Director Lea Najjar has made a promising feature debut with Kash Kash—Without Feathers, We Can’t Live (2022). Her subject is a group of young, working class men who seek refuge from the turmoil of daily life in Beirut by climbing up to their roofs and playing a game with pigeons.
In the game kash hamam, each player lets his flock circle above his house and tries to capture his opponents’ pigeons. The birds are tractable and loyal, and one player says that he prefers them to people. The game brings the players a meditative calm but not a lasting escape from Lebanon’s economic and political disaster.
The players discuss the latter without prompting. A common complaint is the constitutionally mandated sectarianism that cripples Lebanese political life and deliberately aims to divide the working class along religious and ethnic lines. One player, a fisherman, says that despite following the leaders of their respective sects, people remain hungry. Pointing to his sons, who are college students, he asks, “Why are they here working with me? Our government is not taking care of them.”

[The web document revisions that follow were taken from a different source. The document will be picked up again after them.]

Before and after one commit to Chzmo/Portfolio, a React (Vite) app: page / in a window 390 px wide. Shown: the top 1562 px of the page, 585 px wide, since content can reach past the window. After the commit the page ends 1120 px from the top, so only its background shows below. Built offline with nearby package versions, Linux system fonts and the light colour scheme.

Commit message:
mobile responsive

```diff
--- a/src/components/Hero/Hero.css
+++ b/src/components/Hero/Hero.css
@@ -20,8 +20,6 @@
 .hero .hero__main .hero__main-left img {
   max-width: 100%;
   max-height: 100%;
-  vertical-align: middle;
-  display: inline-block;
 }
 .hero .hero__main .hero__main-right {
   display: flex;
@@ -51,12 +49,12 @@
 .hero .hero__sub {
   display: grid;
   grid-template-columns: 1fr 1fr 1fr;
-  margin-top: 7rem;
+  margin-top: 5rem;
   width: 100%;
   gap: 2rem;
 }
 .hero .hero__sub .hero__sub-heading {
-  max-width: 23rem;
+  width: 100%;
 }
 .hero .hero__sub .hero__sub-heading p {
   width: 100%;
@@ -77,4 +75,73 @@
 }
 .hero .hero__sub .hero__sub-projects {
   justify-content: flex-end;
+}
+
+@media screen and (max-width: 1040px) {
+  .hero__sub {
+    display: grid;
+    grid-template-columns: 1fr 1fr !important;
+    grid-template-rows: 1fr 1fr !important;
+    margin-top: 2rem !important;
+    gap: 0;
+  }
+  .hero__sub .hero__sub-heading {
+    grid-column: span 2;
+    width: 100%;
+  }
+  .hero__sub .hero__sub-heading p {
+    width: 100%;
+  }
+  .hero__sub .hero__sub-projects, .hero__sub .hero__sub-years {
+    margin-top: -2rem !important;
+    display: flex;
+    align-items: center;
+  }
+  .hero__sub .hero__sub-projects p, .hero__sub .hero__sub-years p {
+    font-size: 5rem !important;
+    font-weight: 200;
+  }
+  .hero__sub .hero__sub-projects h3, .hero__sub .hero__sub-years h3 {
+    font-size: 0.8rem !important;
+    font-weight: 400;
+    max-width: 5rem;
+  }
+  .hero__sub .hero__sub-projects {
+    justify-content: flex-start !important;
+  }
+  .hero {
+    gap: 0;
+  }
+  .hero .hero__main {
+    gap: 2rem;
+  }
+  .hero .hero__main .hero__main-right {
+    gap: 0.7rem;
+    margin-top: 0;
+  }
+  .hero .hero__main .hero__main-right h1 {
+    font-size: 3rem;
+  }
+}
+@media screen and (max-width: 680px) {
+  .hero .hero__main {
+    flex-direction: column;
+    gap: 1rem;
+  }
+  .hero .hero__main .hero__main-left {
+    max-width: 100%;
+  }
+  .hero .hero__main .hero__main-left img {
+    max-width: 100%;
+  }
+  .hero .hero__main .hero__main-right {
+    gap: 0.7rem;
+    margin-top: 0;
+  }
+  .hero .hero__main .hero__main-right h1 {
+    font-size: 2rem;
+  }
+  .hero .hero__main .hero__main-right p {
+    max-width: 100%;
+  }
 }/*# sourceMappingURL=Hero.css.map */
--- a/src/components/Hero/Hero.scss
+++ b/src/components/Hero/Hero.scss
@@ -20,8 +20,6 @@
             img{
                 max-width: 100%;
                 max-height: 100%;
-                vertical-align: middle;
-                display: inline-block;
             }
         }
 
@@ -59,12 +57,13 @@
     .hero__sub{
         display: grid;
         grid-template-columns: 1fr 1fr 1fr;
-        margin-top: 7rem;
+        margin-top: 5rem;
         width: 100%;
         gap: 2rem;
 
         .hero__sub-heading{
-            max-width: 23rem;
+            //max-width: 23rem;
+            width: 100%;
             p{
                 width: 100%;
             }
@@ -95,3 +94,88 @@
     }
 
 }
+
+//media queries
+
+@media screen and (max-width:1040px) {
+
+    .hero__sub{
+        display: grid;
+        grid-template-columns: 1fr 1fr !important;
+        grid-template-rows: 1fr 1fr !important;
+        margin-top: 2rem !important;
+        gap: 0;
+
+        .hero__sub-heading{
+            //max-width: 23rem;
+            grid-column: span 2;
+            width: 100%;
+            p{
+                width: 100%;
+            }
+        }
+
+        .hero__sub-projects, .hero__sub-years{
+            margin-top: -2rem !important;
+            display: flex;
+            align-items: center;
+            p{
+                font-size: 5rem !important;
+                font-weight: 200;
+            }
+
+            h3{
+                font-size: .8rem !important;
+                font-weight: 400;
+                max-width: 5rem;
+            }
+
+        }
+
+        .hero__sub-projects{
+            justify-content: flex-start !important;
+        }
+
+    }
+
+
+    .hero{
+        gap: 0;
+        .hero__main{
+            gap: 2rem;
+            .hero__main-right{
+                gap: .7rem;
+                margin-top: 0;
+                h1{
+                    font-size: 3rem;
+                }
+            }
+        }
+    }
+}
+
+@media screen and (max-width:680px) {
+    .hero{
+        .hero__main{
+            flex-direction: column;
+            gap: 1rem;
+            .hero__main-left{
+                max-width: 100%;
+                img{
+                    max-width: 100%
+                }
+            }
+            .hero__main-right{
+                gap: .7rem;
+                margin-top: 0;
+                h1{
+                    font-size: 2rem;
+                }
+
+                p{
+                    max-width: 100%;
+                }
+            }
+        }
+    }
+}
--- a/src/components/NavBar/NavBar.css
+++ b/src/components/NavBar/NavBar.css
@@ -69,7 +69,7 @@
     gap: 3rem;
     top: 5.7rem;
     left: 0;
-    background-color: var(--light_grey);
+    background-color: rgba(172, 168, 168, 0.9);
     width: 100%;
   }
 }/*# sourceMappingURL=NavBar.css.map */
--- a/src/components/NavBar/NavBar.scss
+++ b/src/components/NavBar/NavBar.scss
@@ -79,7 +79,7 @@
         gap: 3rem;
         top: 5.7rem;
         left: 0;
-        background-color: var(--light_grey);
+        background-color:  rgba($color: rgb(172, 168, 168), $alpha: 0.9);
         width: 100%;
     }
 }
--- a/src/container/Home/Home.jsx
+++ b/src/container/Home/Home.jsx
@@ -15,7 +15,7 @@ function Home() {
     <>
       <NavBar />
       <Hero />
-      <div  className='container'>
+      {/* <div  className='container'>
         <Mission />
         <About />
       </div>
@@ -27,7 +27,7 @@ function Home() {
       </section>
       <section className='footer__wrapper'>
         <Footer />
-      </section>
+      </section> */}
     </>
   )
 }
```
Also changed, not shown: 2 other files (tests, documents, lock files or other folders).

The desire for unity is widespread. Interviewed by a television crew, one man says that his pigeons are of different colors but manage to fly in the same direction. He does not want to have to hide his cross when he goes into another neighborhood, nor does he want the Shiites to have to hide in his neighborhood.
The players also struggle with Lebanon’s economic crisis, which the World Bank warns could be one of the worst in the country’s history. As the lira plummets, corn (which the players feed their pigeons) becomes seven times more expensive. One young man is concerned about the cost of a dental filling that he needs. This mass impoverishment provokes large antigovernment demonstrations and chants of “Thieves! Thieves!” Riot police hurl tear gas at the peaceful protestors. The general feeling is that the entire ruling class and political establishment must be replaced.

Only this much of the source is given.